» **Action item**
Restate the whole of the data below word for word, skipping the images.

(Stored records)
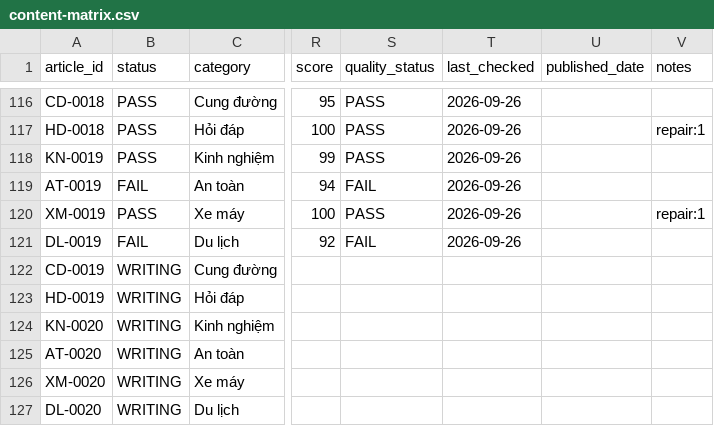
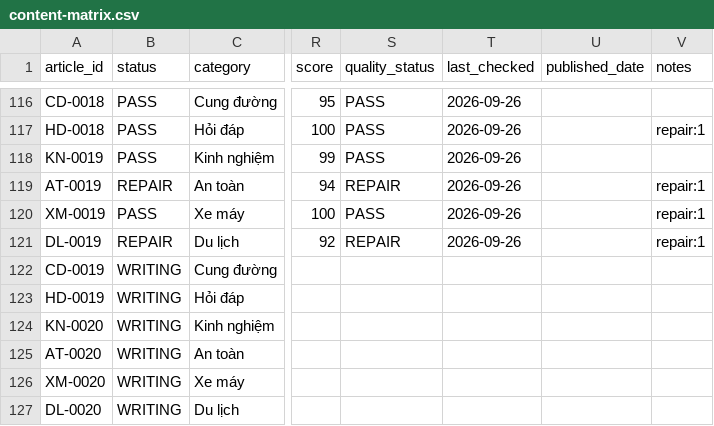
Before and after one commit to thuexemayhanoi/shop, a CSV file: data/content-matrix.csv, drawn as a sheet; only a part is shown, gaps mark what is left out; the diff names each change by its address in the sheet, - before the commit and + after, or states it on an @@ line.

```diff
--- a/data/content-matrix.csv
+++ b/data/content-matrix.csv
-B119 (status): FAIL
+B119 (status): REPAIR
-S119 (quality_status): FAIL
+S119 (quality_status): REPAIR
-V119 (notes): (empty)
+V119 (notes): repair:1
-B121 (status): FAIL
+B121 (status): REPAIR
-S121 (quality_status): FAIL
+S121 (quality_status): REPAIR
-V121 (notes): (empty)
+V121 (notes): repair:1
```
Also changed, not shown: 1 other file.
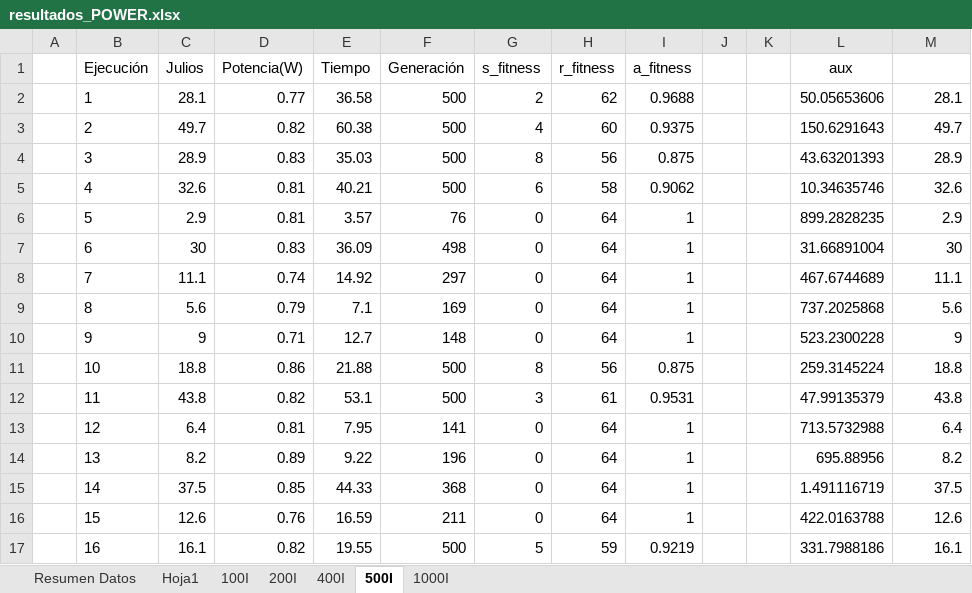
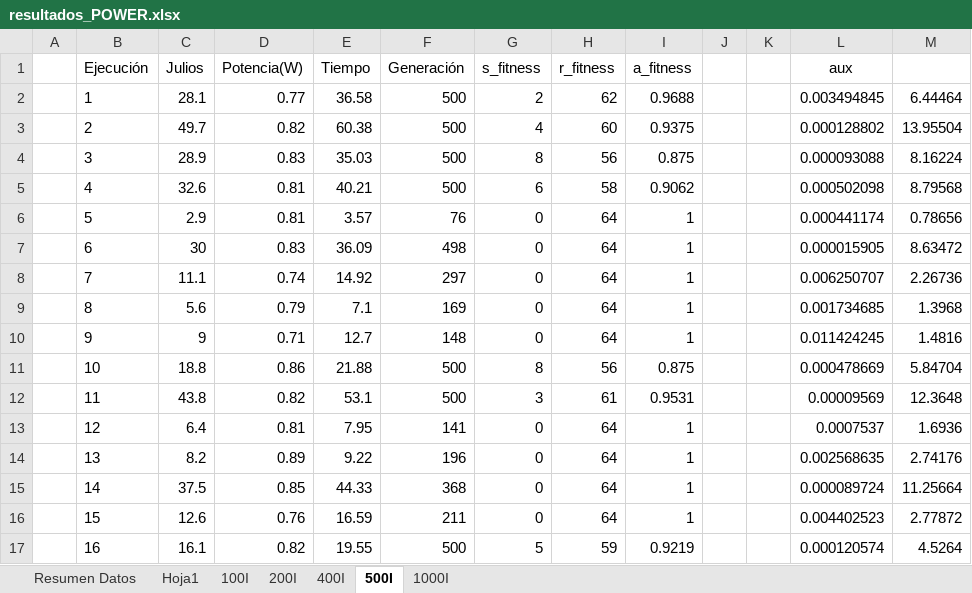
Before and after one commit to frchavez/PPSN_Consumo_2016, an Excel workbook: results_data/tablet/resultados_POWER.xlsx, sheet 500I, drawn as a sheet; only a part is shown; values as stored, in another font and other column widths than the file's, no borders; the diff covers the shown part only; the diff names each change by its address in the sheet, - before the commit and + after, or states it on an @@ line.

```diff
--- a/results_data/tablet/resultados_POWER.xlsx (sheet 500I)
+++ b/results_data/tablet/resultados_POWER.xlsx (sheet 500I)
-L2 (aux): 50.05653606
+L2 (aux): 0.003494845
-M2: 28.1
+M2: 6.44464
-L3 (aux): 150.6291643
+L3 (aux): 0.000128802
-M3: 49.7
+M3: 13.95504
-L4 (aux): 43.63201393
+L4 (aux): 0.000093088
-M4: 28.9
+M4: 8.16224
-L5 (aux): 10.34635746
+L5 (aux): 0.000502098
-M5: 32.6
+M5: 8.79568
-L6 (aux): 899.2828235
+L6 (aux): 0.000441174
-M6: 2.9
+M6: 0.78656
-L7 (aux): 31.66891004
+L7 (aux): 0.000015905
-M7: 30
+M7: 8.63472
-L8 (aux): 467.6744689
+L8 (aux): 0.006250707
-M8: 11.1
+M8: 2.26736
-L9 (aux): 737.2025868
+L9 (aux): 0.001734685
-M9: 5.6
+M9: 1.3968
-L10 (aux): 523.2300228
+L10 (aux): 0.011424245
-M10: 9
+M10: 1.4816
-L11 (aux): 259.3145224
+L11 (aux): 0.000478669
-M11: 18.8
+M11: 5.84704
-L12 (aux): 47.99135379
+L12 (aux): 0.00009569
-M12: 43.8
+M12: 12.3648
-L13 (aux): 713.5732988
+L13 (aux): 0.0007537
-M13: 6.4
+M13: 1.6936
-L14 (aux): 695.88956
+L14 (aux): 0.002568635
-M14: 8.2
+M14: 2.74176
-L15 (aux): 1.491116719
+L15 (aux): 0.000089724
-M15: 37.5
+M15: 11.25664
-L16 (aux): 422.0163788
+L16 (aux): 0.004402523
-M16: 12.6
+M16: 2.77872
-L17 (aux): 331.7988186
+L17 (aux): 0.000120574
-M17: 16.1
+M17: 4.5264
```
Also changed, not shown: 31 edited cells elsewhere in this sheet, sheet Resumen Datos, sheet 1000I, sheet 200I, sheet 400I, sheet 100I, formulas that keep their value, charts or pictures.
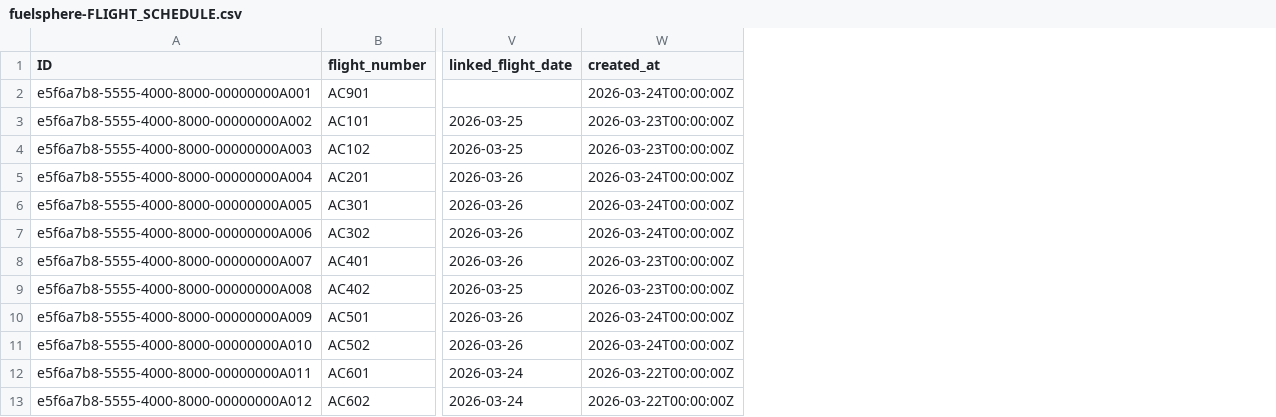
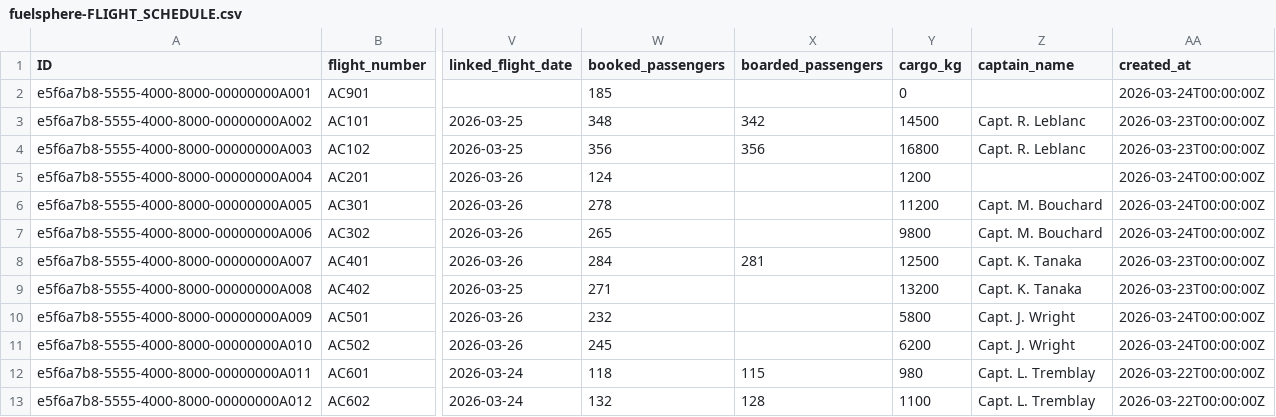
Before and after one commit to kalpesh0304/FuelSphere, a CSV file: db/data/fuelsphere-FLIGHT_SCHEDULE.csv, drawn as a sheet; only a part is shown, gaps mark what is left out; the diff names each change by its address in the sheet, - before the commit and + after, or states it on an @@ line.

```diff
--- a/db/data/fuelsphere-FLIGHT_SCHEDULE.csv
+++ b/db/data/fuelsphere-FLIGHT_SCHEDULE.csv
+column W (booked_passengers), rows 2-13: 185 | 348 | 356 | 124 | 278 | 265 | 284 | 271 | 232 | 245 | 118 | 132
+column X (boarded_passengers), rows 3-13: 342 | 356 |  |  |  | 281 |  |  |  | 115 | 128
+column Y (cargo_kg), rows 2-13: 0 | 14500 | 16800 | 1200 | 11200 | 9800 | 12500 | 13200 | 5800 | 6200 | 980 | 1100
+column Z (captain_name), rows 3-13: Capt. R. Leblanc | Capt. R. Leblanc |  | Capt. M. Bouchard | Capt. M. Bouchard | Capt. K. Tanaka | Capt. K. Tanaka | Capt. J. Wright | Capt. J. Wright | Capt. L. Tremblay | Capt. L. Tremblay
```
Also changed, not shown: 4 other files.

» **Response to this exercise**
Before and after one commit to thuexemayhanoi/shop, a CSV file: data/content-matrix.csv, drawn as a sheet; only a part is shown, gaps mark what is left out; the diff names each change by its address in the sheet, - before the commit and + after, or states it on an @@ line.

```diff
--- a/data/content-matrix.csv
+++ b/data/content-matrix.csv
-B119 (status): FAIL
+B119 (status): REPAIR
-S119 (quality_status): FAIL
+S119 (quality_status): REPAIR
-V119 (notes): (empty)
+V119 (notes): repair:1
-B121 (status): FAIL
+B121 (status): REPAIR
-S121 (quality_status): FAIL
+S121 (quality_status): REPAIR
-V121 (notes): (empty)
+V121 (notes): repair:1
```
Also changed, not shown: 1 other file.
Before and after one commit to frchavez/PPSN_Consumo_2016, an Excel workbook: results_data/tablet/resultados_POWER.xlsx, sheet 500I, drawn as a sheet; only a part is shown; values as stored, in another font and other column widths than the file's, no borders; the diff covers the shown part only; the diff names each change by its address in the sheet, - before the commit and + after, or states it on an @@ line.

```diff
--- a/results_data/tablet/resultados_POWER.xlsx (sheet 500I)
+++ b/results_data/tablet/resultados_POWER.xlsx (sheet 500I)
-L2 (aux): 50.05653606
+L2 (aux): 0.003494845
-M2: 28.1
+M2: 6.44464
-L3 (aux): 150.6291643
+L3 (aux): 0.000128802
-M3: 49.7
+M3: 13.95504
-L4 (aux): 43.63201393
+L4 (aux): 0.000093088
-M4: 28.9
+M4: 8.16224
-L5 (aux): 10.34635746
+L5 (aux): 0.000502098
-M5: 32.6
+M5: 8.79568
-L6 (aux): 899.2828235
+L6 (aux): 0.000441174
-M6: 2.9
+M6: 0.78656
-L7 (aux): 31.66891004
+L7 (aux): 0.000015905
-M7: 30
+M7: 8.63472
-L8 (aux): 467.6744689
+L8 (aux): 0.006250707
-M8: 11.1
+M8: 2.26736
-L9 (aux): 737.2025868
+L9 (aux): 0.001734685
-M9: 5.6
+M9: 1.3968
-L10 (aux): 523.2300228
+L10 (aux): 0.011424245
-M10: 9
+M10: 1.4816
-L11 (aux): 259.3145224
+L11 (aux): 0.000478669
-M11: 18.8
+M11: 5.84704
-L12 (aux): 47.99135379
+L12 (aux): 0.00009569
-M12: 43.8
+M12: 12.3648
-L13 (aux): 713.5732988
+L13 (aux): 0.0007537
-M13: 6.4
+M13: 1.6936
-L14 (aux): 695.88956
+L14 (aux): 0.002568635
-M14: 8.2
+M14: 2.74176
-L15 (aux): 1.491116719
+L15 (aux): 0.000089724
-M15: 37.5
+M15: 11.25664
-L16 (aux): 422.0163788
+L16 (aux): 0.004402523
-M16: 12.6
+M16: 2.77872
-L17 (aux): 331.7988186
+L17 (aux): 0.000120574
-M17: 16.1
+M17: 4.5264
```
Also changed, not shown: 31 edited cells elsewhere in this sheet, sheet Resumen Datos, sheet 1000I, sheet 200I, sheet 400I, sheet 100I, formulas that keep their value, charts or pictures.
Before and after one commit to kalpesh0304/FuelSphere, a CSV file: db/data/fuelsphere-FLIGHT_SCHEDULE.csv, drawn as a sheet; only a part is shown, gaps mark what is left out; the diff names each change by its address in the sheet, - before the commit and + after, or states it on an @@ line.

```diff
--- a/db/data/fuelsphere-FLIGHT_SCHEDULE.csv
+++ b/db/data/fuelsphere-FLIGHT_SCHEDULE.csv
+column W (booked_passengers), rows 2-13: 185 | 348 | 356 | 124 | 278 | 265 | 284 | 271 | 232 | 245 | 118 | 132
+column X (boarded_passengers), rows 3-13: 342 | 356 |  |  |  | 281 |  |  |  | 115 | 128
+column Y (cargo_kg), rows 2-13: 0 | 14500 | 16800 | 1200 | 11200 | 9800 | 12500 | 13200 | 5800 | 6200 | 980 | 1100
+column Z (captain_name), rows 3-13: Capt. R. Leblanc | Capt. R. Leblanc |  | Capt. M. Bouchard | Capt. M. Bouchard | Capt. K. Tanaka | Capt. K. Tanaka | Capt. J. Wright | Capt. J. Wright | Capt. L. Tremblay | Capt. L. Tremblay
```
Also changed, not shown: 4 other files.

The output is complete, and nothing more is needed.